== Segment start ==

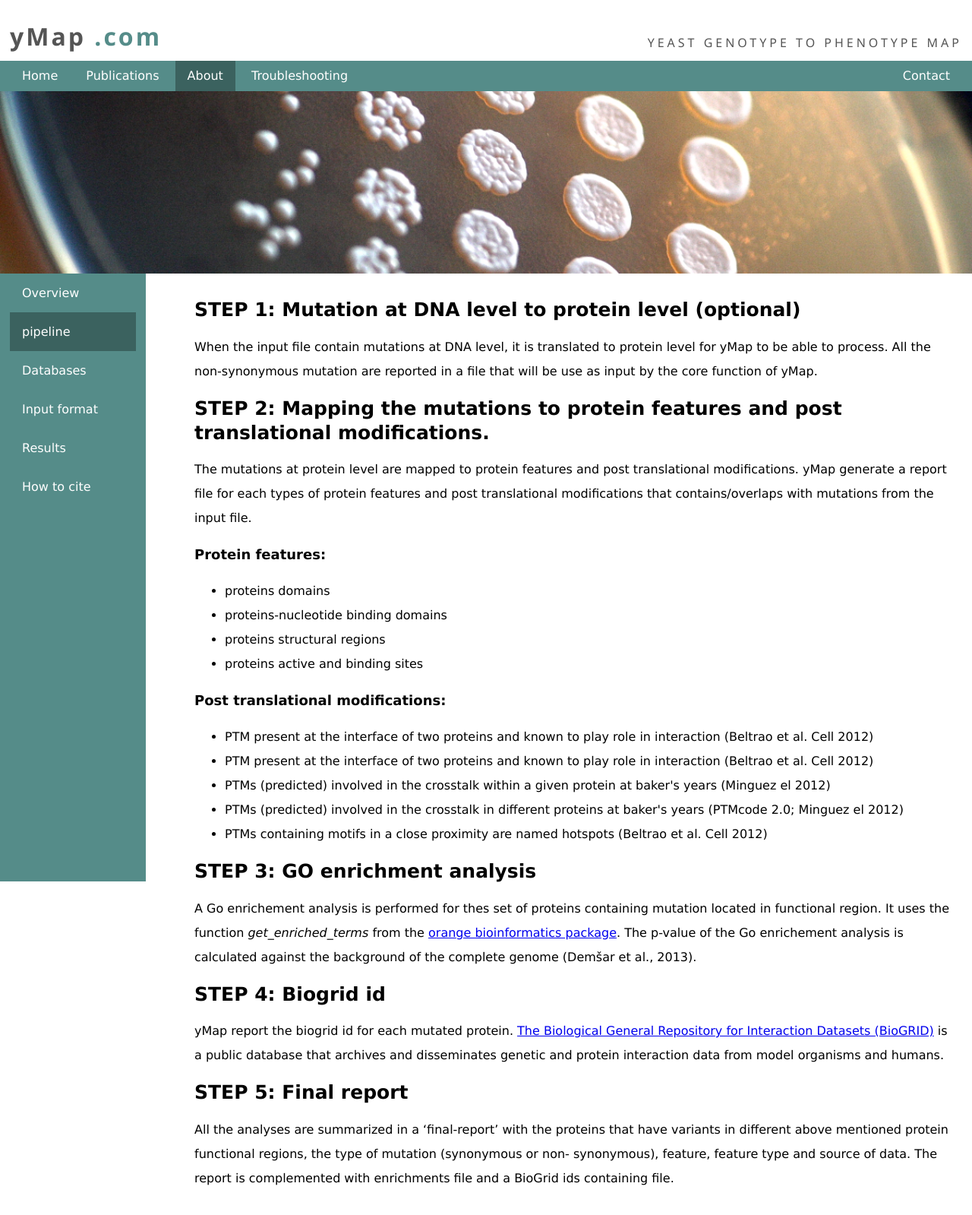
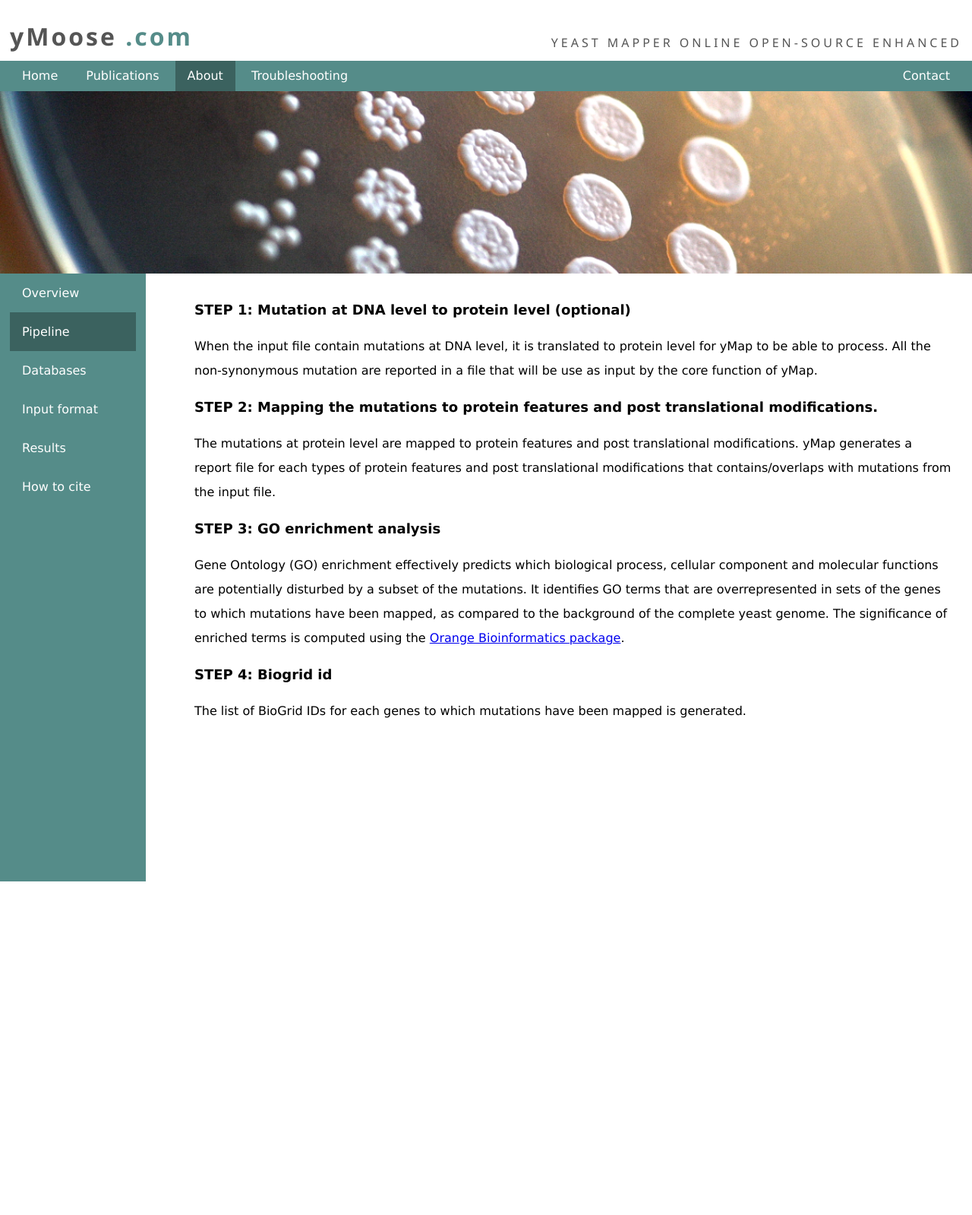
Before and after one commit to eregenyi/yWebsite, a Django app: page /ymap_webtool/pipeline in a window 1280 px wide. Shown: the whole page at 76% size. After the commit the page ends 1160 px from the top, so only its background shows below. Run offline with Django 3.2, Linux system fonts and the light colour scheme; parts of the project's set-up code (start-up, migrations or seed data) failed here and were passed over.

Commit message:
Update text template + error fixing
- Update text in the templates
- fix image display in input format template
- change header to yMoose
- fix pipeline to Pipeline

```diff
--- a/ywebsite/ymap_webtool/templates/ymap_webtool/base.html
+++ b/ywebsite/ymap_webtool/templates/ymap_webtool/base.html
@@ -31,12 +31,12 @@
 <!--------------------------------------------------------------HEADER--------------------------------------------------------------------->
 <div class= "header w100">
             <!--left-->
-            <a  class = "inline logo t_col2" id = "logo" href="//www.yMap.com"> yMap
+            <a  class = "inline logo t_col2" id = "logo" href="//www.yMap.com"> yMoose
             <span class= "t_col1" id = "dotcom">.com</span>
             </a>
 
             <!--right-->
-            <div class = "inline header_rigth t_col2"  id = "yMap_Acro_top" >YEAST GENOTYPE TO PHENOTYPE MAP
+            <div class = "inline header_rigth t_col2"  id = "yMap_Acro_top" >YEAST MAPPER ONLINE OPEN-SOURCE ENHANCED
             </div>
 </div>
 
--- a/ywebsite/ymap_webtool/templates/ymap_webtool/how_to_cite.html
+++ b/ywebsite/ymap_webtool/templates/ymap_webtool/how_to_cite.html
@@ -18,7 +18,7 @@
 <div class= "V_menu b_col1">
             <ul class="V_menu_ul b_col1">
                         <li id="menu_overview" class ="V_menu_item "><a href={% url 'overview' %}>Overview</a></li>
-                        <li id="menu_pipeline" class ="V_menu_item "><a href={% url 'pipeline' %}>pipeline</a></li>
+                        <li id="menu_pipeline" class ="V_menu_item "><a href={% url 'pipeline' %}>Pipeline</a></li>
                         <li id="menu_databases" class ="V_menu_item "><a href={% url 'databases' %}>Databases</a></li>
                         <li id="menu_inputformat" class =" V_menu_item"><a href={% url 'input_format' %}>Input format</a></li>
                         <li id="menu_results" class ="V_menu_item "><a href={% url 'results'%}>Results</a></li>
--- a/ywebsite/ymap_webtool/templates/ymap_webtool/pipeline.html
+++ b/ywebsite/ymap_webtool/templates/ymap_webtool/pipeline.html
@@ -1,7 +1,7 @@
 {% extends "ymap_webtool/base.html" %}
 
 <!--template inheritance: add page title-->
-{% block title %}pipeline{% endblock %}
+{% block title %}Pipeline{% endblock %}
 
 <!--template inheritance: add the class "active in the block *_class corresponding to the current page -->
 {% block about_class %}active{% endblock %}">
@@ -15,7 +15,7 @@
 <div class= "V_menu b_col1">
             <ul class="V_menu_ul b_col1">
                         <li id="menu_overview" class ="V_menu_item "><a href={% url 'overview' %}>Overview</a></li>
-                        <li id="menu_pipeline" class ="V_menu_item active"><a href={% url 'pipeline' %}>pipeline</a></li>
+                        <li id="menu_pipeline" class ="V_menu_item active"><a href={% url 'pipeline' %}>Pipeline</a></li>
                         <li id="menu_databases" class ="V_menu_item "><a href={% url 'databases' %}>Databases</a></li>
                         <li id="menu_inputformat" class =" V_menu_item"><a href="input_format.html">Input format</a></li>
                         <li id="menu_results" class ="V_menu_item "><a href={% url 'results'%}>Results</a></li>
@@ -27,69 +27,42 @@
 
 <div class= "about_content">
 
-            <h1>
+            <h2>
             STEP 1: Mutation at DNA level to protein level (optional)
-            </h1>
+            </h2>
             <p>
             When the input file contain mutations at DNA level, it is translated to protein level for yMap
             to be able to process. All the non-synonymous mutation are reported in a file that will be use as input by the core
             function of yMap.
             </p>
 
-            <h1>
+            <h2>
             STEP 2: Mapping the mutations to protein features and post translational modifications.
-            </h1>
+            </h2>
             <p>
-            The mutations at protein level are mapped to protein features and post translational modifications. yMap generate a report file
+            The mutations at protein level are mapped to protein features and post translational modifications. yMap generates a report file
             for each types of protein features and post translational modifications that contains/overlaps with mutations from the input file.
 
-            <h2>Protein features:</h2>
-            <ul>
-                        <li>proteins domains</li>
-
-                        <li>proteins-nucleotide binding domains</li>
-
-                        <li>proteins structural regions</li>
-
-                        <li>proteins active and binding sites</li>
-            </ul>
-
-            <h2>Post translational modifications:</h2>
-            <ul>
-                        <li>PTM present at the interface of two proteins and known to play role in interaction (Beltrao et al. Cell 2012)</li>
-                        <li>PTM present at the interface of two proteins and known to play role in interaction (Beltrao et al. Cell 2012)</li>
-                        <li>PTMs (predicted) involved in the crosstalk within a given protein at baker's years (Minguez el 2012)</li>
-                        <li>PTMs (predicted) involved in the crosstalk in different proteins at baker's years (PTMcode 2.0; Minguez el 2012)</li>
-                        <li>PTMs containing motifs in a close proximity are named hotspots (Beltrao et al. Cell 2012)</li>
-            </ul>
             </p>
 
-            <h1>
+            <h2>
             STEP 3: GO enrichment analysis
-            </h1>
+            </h2>
             <p>
-            A Go enrichement analysis is performed for thes set of proteins containing mutation located in functional region.
-            It uses the function <i>get_enriched_terms</i> from the
-            <a href= http://orange-bioinformatics.readthedocs.io/en/latest/reference/go.html>orange bioinformatics package</a>.
-            The p-value of the Go enrichement analysis is calculated against the background of the complete genome (Demšar et al., 2013).
+            Gene Ontology (GO) enrichment effectively predicts which biological process, cellular component and molecular
+            functions are potentially disturbed by a subset of the mutations. It identifies GO terms that are overrepresented in sets of the genes
+            to which mutations have been mapped, as compared to the background of the complete yeast genome.
+            The significance of enriched terms is computed using the <a href= http://orange-bioinformatics.readthedocs.io/en/latest/reference/go.html>Orange Bioinformatics package</a>.
             </p>
 
-            <h1>
+            <h2>
             STEP 4: Biogrid id
-            </h1>
+            </h2>
             <p>
-            yMap report the biogrid id for each mutated protein. <a href= https://thebiogrid.org/>The Biological General Repository for Interaction Datasets (BioGRID)</a>
-             is a public database that archives and disseminates genetic and protein interaction data from model organisms and humans.
+            The list of BioGrid IDs for each genes to which mutations have been mapped is generated.
             </p>
 
 
-            <h1>
-            STEP 5: Final report
-            </h1>
-            <p>
-            All the analyses are summarized in a ‘final-report’ with the proteins that have variants in different above mentioned protein functional regions, the type of mutation (synonymous or non- synonymous), feature, feature type and source of data.
-            The report is complemented with enrichments file and a BioGrid ids containing file.
-            </p>
 </div>
 </div>
 {% endblock %}
```
Also changed, not shown: ywebsite/ymap_webtool/templates/ymap_webtool/databases.html (+11 -24 lines), ywebsite/ymap_webtool/templates/ymap_webtool/index.html (+4 -5 lines), ywebsite/ymap_webtool/templates/ymap_webtool/input_format.html (+7 -4 lines), ywebsite/ymap_webtool/templates/ymap_webtool/overview.html (+35 -16 lines), ywebsite/ymap_webtool/templates/ymap_webtool/results.html (+6 -1 lines), ywebsite/ymap_webtool/templates/ymap_webtool/troubleshooting.html (+8 -0 lines).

== Segment end ==

Search the data for the string "file" and say how many lines include it, giving only the number.

6